■ INSTRUCTIONS TO FOLLOW ■
Every record below should be copied exactly, with the pictures left out.

■ INFORMATION ■
------------------------
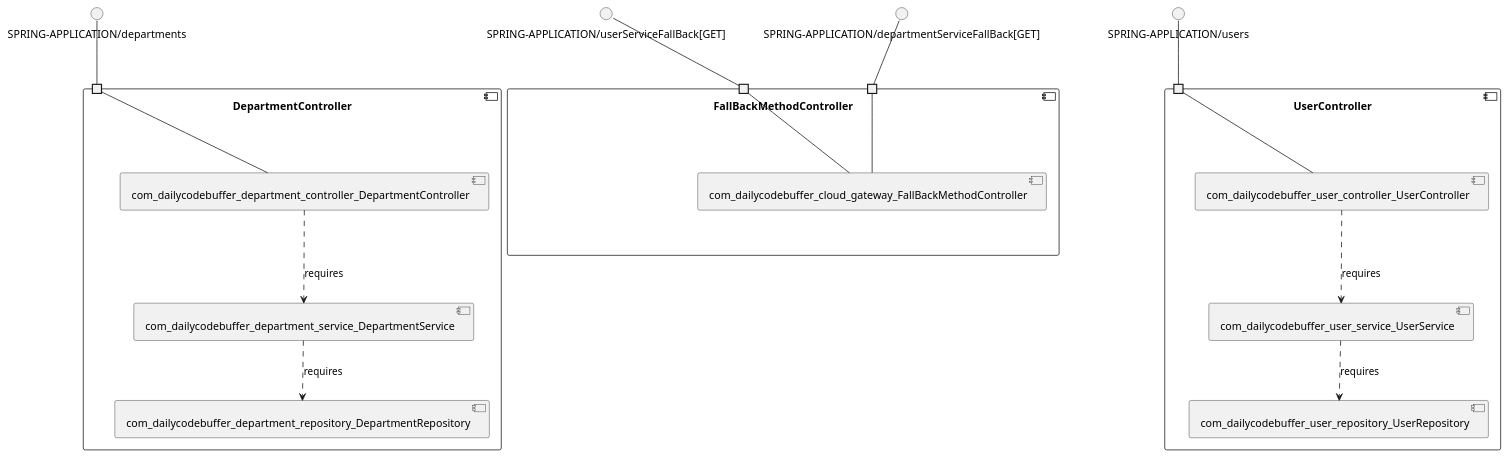
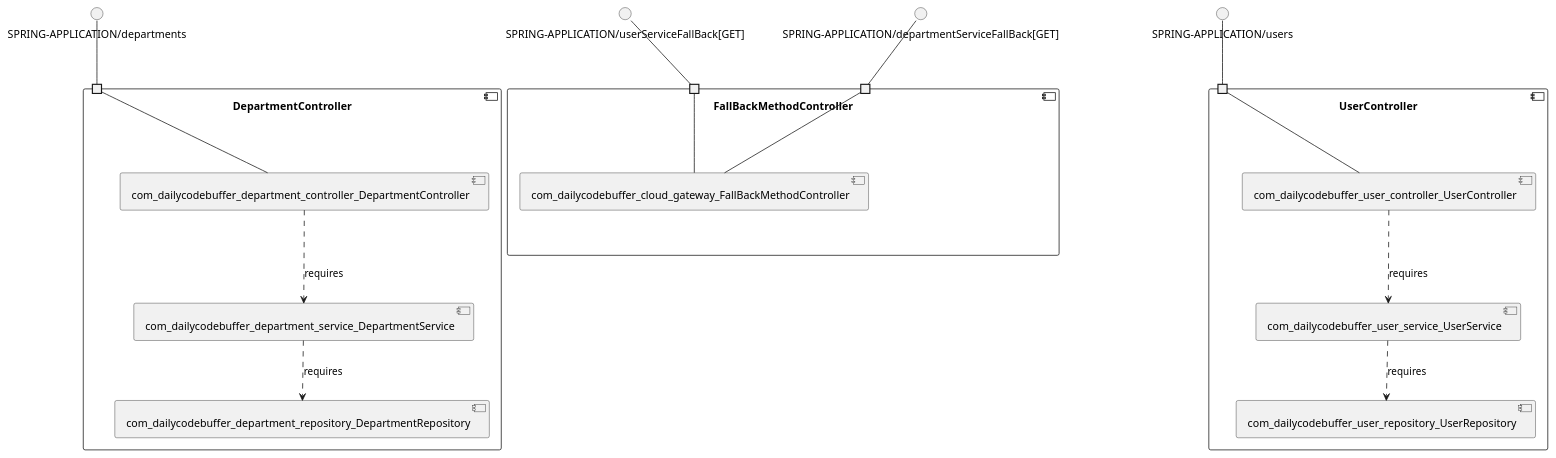
Before and after one commit to View-Based-Reverse-Engineering/Retriever-Benchmark: the diagram in shabbirdwd53-springboot-microservice/model_re/uml/componentDiagram.puml, drawn with PlantUML. The commit also changed other lines of this file and 195 other files, not shown here.

```diff
--- a/shabbirdwd53-springboot-microservice/model_re/uml/componentDiagram.puml
+++ b/shabbirdwd53-springboot-microservice/model_re/uml/componentDiagram.puml
@@ -1,37 +1,37 @@
 @startuml
 skinparam fixCircleLabelOverlapping true
 component "DepartmentController\n\n\n\n\n\n" {
+[com_dailycodebuffer_department_service_DepartmentService]
 [com_dailycodebuffer_department_controller_DepartmentController]
-[com_dailycodebuffer_department_service_DepartmentService]
 [com_dailycodebuffer_department_repository_DepartmentRepository]
 portin " " as DepartmentController.requires.SPRING_APPLICATION_departments
+[com_dailycodebuffer_department_service_DepartmentService]..>[com_dailycodebuffer_department_repository_DepartmentRepository] : requires
 [com_dailycodebuffer_department_controller_DepartmentController]..>[com_dailycodebuffer_department_service_DepartmentService] : requires
-[com_dailycodebuffer_department_service_DepartmentService]..>[com_dailycodebuffer_department_repository_DepartmentRepository] : requires
 "DepartmentController.requires.SPRING_APPLICATION_departments"--[com_dailycodebuffer_department_controller_DepartmentController]
 }
 interface "SPRING-APPLICATION/departments" as interface.SPRING_APPLICATION_departments
 interface.SPRING_APPLICATION_departments--"DepartmentController.requires.SPRING_APPLICATION_departments"
 component "FallBackMethodController\n\n\n\n\n\n" {
 [com_dailycodebuffer_cloud_gateway_FallBackMethodController]
+portin " " as FallBackMethodController.requires.SPRING_APPLICATION_userServiceFallBack_GET_
 portin " " as FallBackMethodController.requires.SPRING_APPLICATION_departmentServiceFallBack_GET_
-portin " " as FallBackMethodController.requires.SPRING_APPLICATION_userServiceFallBack_GET_
 "FallBackMethodController.requires.SPRING_APPLICATION_userServiceFallBack_GET_"--[com_dailycodebuffer_cloud_gateway_FallBackMethodController]
 "FallBackMethodController.requires.SPRING_APPLICATION_departmentServiceFallBack_GET_"--[com_dailycodebuffer_cloud_gateway_FallBackMethodController]
 }
 interface "SPRING-APPLICATION/userServiceFallBack[GET]" as interface.SPRING_APPLICATION_userServiceFallBack_GET_
 interface.SPRING_APPLICATION_userServiceFallBack_GET_--"FallBackMethodController.requires.SPRING_APPLICATION_userServiceFallBack_GET_"
 interface "SPRING-APPLICATION/departmentServiceFallBack[GET]" as interface.SPRING_APPLICATION_departmentServiceFallBack_GET_
 interface.SPRING_APPLICATION_departmentServiceFallBack_GET_--"FallBackMethodController.requires.SPRING_APPLICATION_departmentServiceFallBack_GET_"
 component "UserController\n\n\n\n\n\n" {
+[com_dailycodebuffer_user_controller_UserController]
+[com_dailycodebuffer_user_service_UserService]
 [com_dailycodebuffer_user_repository_UserRepository]
-[com_dailycodebuffer_user_service_UserService]
-[com_dailycodebuffer_user_controller_UserController]
 portin " " as UserController.requires.SPRING_APPLICATION_users
+[com_dailycodebuffer_user_controller_UserController]..>[com_dailycodebuffer_user_service_UserService] : requires
 [com_dailycodebuffer_user_service_UserService]..>[com_dailycodebuffer_user_repository_UserRepository] : requires
-[com_dailycodebuffer_user_controller_UserController]..>[com_dailycodebuffer_user_service_UserService] : requires
 "UserController.requires.SPRING_APPLICATION_users"--[com_dailycodebuffer_user_controller_UserController]
 }
 interface "SPRING-APPLICATION/users" as interface.SPRING_APPLICATION_users
 interface.SPRING_APPLICATION_users--"UserController.requires.SPRING_APPLICATION_users"
 
 @enduml
```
------------------------
■ WRITTEN RESPONSE ■
Before and after one commit to View-Based-Reverse-Engineering/Retriever-Benchmark: the diagram in shabbirdwd53-springboot-microservice/model_re/uml/componentDiagram.puml, drawn with PlantUML. The commit also changed other lines of this file and 195 other files, not shown here.

```diff
--- a/shabbirdwd53-springboot-microservice/model_re/uml/componentDiagram.puml
+++ b/shabbirdwd53-springboot-microservice/model_re/uml/componentDiagram.puml
@@ -1,37 +1,37 @@
 @startuml
 skinparam fixCircleLabelOverlapping true
 component "DepartmentController\n\n\n\n\n\n" {
+[com_dailycodebuffer_department_service_DepartmentService]
 [com_dailycodebuffer_department_controller_DepartmentController]
-[com_dailycodebuffer_department_service_DepartmentService]
 [com_dailycodebuffer_department_repository_DepartmentRepository]
 portin " " as DepartmentController.requires.SPRING_APPLICATION_departments
+[com_dailycodebuffer_department_service_DepartmentService]..>[com_dailycodebuffer_department_repository_DepartmentRepository] : requires
 [com_dailycodebuffer_department_controller_DepartmentController]..>[com_dailycodebuffer_department_service_DepartmentService] : requires
-[com_dailycodebuffer_department_service_DepartmentService]..>[com_dailycodebuffer_department_repository_DepartmentRepository] : requires
 "DepartmentController.requires.SPRING_APPLICATION_departments"--[com_dailycodebuffer_department_controller_DepartmentController]
 }
 interface "SPRING-APPLICATION/departments" as interface.SPRING_APPLICATION_departments
 interface.SPRING_APPLICATION_departments--"DepartmentController.requires.SPRING_APPLICATION_departments"
 component "FallBackMethodController\n\n\n\n\n\n" {
 [com_dailycodebuffer_cloud_gateway_FallBackMethodController]
+portin " " as FallBackMethodController.requires.SPRING_APPLICATION_userServiceFallBack_GET_
 portin " " as FallBackMethodController.requires.SPRING_APPLICATION_departmentServiceFallBack_GET_
-portin " " as FallBackMethodController.requires.SPRING_APPLICATION_userServiceFallBack_GET_
 "FallBackMethodController.requires.SPRING_APPLICATION_userServiceFallBack_GET_"--[com_dailycodebuffer_cloud_gateway_FallBackMethodController]
 "FallBackMethodController.requires.SPRING_APPLICATION_departmentServiceFallBack_GET_"--[com_dailycodebuffer_cloud_gateway_FallBackMethodController]
 }
 interface "SPRING-APPLICATION/userServiceFallBack[GET]" as interface.SPRING_APPLICATION_userServiceFallBack_GET_
 interface.SPRING_APPLICATION_userServiceFallBack_GET_--"FallBackMethodController.requires.SPRING_APPLICATION_userServiceFallBack_GET_"
 interface "SPRING-APPLICATION/departmentServiceFallBack[GET]" as interface.SPRING_APPLICATION_departmentServiceFallBack_GET_
 interface.SPRING_APPLICATION_departmentServiceFallBack_GET_--"FallBackMethodController.requires.SPRING_APPLICATION_departmentServiceFallBack_GET_"
 component "UserController\n\n\n\n\n\n" {
+[com_dailycodebuffer_user_controller_UserController]
+[com_dailycodebuffer_user_service_UserService]
 [com_dailycodebuffer_user_repository_UserRepository]
-[com_dailycodebuffer_user_service_UserService]
-[com_dailycodebuffer_user_controller_UserController]
 portin " " as UserController.requires.SPRING_APPLICATION_users
+[com_dailycodebuffer_user_controller_UserController]..>[com_dailycodebuffer_user_service_UserService] : requires
 [com_dailycodebuffer_user_service_UserService]..>[com_dailycodebuffer_user_repository_UserRepository] : requires
-[com_dailycodebuffer_user_controller_UserController]..>[com_dailycodebuffer_user_service_UserService] : requires
 "UserController.requires.SPRING_APPLICATION_users"--[com_dailycodebuffer_user_controller_UserController]
 }
 interface "SPRING-APPLICATION/users" as interface.SPRING_APPLICATION_users
 interface.SPRING_APPLICATION_users--"UserController.requires.SPRING_APPLICATION_users"
 
 @enduml
```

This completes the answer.